**Prompt:** Find the string "escenarios" in the entries and copy each line that has it.

**Data entries:**
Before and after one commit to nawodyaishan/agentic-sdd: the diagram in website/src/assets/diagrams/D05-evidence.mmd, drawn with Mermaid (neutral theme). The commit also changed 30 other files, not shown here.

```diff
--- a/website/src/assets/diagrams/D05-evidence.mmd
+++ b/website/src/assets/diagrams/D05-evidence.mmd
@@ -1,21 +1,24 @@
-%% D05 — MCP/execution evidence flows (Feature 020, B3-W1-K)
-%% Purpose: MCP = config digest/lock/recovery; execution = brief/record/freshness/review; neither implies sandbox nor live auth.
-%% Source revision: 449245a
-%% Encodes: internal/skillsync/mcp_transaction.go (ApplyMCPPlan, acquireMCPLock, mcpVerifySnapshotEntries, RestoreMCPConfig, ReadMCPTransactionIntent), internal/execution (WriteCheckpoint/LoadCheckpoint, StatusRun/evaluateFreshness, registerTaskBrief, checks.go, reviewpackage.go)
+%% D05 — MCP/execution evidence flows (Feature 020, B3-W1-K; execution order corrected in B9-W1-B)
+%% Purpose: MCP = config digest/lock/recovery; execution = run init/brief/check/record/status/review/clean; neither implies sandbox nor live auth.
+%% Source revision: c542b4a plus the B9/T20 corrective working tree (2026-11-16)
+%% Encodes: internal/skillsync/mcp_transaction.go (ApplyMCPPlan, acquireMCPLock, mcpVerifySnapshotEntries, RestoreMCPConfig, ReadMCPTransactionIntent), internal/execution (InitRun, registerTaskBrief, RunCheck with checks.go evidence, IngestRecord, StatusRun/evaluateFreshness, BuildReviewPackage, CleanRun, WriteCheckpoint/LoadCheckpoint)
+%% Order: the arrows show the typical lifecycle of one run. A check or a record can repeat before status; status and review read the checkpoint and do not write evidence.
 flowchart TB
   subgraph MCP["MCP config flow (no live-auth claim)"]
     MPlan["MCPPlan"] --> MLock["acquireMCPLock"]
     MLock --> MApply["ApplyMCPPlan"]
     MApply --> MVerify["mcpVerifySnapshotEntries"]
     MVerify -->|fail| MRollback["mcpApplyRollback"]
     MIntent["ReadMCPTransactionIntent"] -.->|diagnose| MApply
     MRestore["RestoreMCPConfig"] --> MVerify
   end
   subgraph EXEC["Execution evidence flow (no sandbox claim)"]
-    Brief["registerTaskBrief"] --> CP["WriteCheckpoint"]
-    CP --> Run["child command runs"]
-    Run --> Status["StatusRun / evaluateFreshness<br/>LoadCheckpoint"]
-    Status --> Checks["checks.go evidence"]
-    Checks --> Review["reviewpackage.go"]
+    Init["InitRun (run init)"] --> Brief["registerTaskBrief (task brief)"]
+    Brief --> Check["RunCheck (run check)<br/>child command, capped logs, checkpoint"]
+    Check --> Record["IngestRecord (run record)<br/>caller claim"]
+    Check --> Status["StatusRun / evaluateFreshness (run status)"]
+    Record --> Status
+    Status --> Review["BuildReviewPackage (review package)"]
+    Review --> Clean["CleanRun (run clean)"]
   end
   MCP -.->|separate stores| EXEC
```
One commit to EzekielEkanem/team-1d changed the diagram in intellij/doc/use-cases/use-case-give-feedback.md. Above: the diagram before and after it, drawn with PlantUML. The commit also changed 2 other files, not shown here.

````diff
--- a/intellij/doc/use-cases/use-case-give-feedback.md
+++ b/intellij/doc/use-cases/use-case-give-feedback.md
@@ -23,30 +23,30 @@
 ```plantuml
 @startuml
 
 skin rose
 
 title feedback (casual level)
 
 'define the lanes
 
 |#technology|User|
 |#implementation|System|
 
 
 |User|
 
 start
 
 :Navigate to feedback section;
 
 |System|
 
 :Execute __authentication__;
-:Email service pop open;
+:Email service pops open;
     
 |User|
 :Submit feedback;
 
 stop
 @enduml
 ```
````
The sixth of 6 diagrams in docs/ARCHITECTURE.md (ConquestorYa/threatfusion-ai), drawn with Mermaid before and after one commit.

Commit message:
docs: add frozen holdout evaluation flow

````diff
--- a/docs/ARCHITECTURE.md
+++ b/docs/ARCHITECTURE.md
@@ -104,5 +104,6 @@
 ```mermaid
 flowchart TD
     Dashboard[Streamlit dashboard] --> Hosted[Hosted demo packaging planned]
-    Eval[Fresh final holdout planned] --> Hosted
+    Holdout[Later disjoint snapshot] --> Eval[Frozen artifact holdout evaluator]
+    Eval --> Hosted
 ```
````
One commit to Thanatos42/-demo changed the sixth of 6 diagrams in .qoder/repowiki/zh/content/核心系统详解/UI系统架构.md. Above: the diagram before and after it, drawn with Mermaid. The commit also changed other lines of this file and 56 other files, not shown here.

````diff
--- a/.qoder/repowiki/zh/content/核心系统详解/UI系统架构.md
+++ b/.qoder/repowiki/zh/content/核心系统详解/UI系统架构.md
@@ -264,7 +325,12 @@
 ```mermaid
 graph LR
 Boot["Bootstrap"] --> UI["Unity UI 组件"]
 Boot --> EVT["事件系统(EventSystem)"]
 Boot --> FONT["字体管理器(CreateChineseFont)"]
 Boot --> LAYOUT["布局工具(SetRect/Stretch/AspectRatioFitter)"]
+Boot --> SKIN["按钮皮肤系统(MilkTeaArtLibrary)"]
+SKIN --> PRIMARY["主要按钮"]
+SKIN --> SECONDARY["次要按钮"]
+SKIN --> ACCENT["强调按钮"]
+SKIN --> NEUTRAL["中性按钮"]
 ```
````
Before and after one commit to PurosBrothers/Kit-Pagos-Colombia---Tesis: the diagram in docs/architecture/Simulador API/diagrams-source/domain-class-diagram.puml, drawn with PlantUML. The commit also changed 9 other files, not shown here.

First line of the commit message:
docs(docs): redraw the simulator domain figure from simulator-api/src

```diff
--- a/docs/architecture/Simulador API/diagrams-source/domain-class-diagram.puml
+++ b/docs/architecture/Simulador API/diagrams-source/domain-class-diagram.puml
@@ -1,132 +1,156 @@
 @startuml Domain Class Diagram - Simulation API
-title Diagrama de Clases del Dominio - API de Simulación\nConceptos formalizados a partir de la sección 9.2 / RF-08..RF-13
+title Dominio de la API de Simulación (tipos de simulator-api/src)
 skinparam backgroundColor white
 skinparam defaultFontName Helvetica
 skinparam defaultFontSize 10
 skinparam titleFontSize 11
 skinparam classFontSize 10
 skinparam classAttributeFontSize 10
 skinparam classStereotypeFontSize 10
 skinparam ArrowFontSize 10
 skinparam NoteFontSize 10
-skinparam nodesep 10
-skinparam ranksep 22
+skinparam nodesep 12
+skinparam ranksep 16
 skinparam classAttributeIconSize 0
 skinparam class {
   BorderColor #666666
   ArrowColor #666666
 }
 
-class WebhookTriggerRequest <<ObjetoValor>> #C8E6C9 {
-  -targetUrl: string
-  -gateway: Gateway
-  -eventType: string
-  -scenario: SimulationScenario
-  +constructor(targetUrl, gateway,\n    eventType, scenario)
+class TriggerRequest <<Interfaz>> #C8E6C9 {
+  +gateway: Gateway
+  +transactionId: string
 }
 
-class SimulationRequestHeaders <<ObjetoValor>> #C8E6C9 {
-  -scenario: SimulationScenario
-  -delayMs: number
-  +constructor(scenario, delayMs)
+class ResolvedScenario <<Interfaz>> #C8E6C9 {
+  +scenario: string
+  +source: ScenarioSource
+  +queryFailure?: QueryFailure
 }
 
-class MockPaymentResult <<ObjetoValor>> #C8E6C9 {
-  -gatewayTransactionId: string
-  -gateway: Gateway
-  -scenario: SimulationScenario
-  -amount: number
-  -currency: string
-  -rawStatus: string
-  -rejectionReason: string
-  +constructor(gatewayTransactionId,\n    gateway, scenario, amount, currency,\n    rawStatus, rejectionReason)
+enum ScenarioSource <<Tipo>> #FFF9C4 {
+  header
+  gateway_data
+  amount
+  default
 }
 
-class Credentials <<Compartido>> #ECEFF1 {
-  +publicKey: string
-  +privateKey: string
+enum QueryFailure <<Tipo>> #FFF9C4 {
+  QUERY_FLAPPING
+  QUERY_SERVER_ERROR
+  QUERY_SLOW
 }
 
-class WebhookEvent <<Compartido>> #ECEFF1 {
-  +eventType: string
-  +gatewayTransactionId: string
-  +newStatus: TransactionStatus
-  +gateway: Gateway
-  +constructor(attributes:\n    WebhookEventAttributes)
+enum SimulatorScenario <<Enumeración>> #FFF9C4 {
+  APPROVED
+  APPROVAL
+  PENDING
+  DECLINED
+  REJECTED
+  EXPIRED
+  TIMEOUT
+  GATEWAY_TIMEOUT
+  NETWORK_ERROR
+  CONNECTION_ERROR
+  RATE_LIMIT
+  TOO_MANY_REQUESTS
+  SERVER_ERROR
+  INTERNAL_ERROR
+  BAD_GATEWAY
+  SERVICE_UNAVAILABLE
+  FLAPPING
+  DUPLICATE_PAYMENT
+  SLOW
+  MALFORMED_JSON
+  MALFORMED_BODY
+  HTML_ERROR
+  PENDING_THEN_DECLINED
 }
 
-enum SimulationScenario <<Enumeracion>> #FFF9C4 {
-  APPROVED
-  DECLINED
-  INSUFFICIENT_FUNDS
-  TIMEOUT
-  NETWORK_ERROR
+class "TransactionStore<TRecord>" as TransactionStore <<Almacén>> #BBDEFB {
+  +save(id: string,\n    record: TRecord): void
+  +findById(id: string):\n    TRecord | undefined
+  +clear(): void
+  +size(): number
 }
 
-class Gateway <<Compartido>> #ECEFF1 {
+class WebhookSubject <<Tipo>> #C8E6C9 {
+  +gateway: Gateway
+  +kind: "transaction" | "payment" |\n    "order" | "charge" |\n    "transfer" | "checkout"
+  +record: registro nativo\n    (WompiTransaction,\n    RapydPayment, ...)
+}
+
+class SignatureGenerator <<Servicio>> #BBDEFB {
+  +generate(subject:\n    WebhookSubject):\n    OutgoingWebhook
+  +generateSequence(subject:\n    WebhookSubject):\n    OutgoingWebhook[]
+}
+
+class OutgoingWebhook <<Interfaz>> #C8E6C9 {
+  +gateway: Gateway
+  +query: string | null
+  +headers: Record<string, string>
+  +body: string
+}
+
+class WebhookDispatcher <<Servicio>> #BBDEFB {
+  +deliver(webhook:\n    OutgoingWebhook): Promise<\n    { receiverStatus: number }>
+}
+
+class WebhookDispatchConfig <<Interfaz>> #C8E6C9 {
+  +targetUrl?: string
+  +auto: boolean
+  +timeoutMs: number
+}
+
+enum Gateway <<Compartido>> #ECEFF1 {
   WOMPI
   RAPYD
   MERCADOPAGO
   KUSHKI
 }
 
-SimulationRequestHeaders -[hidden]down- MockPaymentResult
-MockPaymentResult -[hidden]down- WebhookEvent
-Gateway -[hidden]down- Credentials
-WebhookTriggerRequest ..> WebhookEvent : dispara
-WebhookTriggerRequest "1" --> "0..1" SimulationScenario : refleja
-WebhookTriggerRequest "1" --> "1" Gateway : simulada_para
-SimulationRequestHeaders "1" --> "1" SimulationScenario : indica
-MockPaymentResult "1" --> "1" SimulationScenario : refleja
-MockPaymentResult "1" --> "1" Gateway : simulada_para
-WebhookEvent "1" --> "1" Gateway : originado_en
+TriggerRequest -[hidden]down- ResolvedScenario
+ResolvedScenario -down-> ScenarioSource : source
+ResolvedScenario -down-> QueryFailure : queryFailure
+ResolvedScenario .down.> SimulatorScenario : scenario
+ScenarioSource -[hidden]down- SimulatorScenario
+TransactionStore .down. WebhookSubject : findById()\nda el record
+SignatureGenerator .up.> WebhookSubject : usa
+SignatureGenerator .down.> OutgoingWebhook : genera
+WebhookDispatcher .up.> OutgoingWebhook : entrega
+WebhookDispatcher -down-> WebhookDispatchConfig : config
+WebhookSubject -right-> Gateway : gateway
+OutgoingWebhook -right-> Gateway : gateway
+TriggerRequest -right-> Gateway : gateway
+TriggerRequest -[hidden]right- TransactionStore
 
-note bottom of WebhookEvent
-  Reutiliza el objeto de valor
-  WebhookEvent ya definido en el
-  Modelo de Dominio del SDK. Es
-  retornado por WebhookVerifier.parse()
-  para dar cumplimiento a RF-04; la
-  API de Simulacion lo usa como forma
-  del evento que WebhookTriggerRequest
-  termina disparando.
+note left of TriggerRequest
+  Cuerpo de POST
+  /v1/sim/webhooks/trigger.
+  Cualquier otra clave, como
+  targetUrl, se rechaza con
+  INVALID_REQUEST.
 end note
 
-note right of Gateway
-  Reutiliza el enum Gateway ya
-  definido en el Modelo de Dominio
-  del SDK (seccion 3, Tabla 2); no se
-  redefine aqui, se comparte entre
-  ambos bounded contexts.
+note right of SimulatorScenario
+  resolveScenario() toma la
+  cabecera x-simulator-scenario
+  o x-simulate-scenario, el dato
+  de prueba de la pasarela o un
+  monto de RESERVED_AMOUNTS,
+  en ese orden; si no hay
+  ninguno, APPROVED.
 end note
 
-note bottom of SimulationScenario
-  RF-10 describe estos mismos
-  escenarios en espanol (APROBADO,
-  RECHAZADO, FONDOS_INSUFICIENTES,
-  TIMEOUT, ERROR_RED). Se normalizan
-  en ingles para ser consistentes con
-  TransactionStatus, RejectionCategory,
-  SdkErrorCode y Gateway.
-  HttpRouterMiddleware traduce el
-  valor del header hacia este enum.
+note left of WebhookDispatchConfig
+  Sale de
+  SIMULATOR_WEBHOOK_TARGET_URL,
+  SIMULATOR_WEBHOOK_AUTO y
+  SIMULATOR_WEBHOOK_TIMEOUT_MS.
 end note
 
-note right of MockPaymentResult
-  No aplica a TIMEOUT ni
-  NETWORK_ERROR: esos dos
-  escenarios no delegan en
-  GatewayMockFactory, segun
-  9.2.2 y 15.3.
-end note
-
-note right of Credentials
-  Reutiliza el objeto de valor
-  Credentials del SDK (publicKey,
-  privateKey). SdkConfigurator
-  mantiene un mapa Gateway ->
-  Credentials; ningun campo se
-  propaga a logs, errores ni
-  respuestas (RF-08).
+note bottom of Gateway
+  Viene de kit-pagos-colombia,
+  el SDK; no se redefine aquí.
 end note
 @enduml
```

**Response to this task:**
-  escenarios en espanol (APROBADO,
-  escenarios no delegan en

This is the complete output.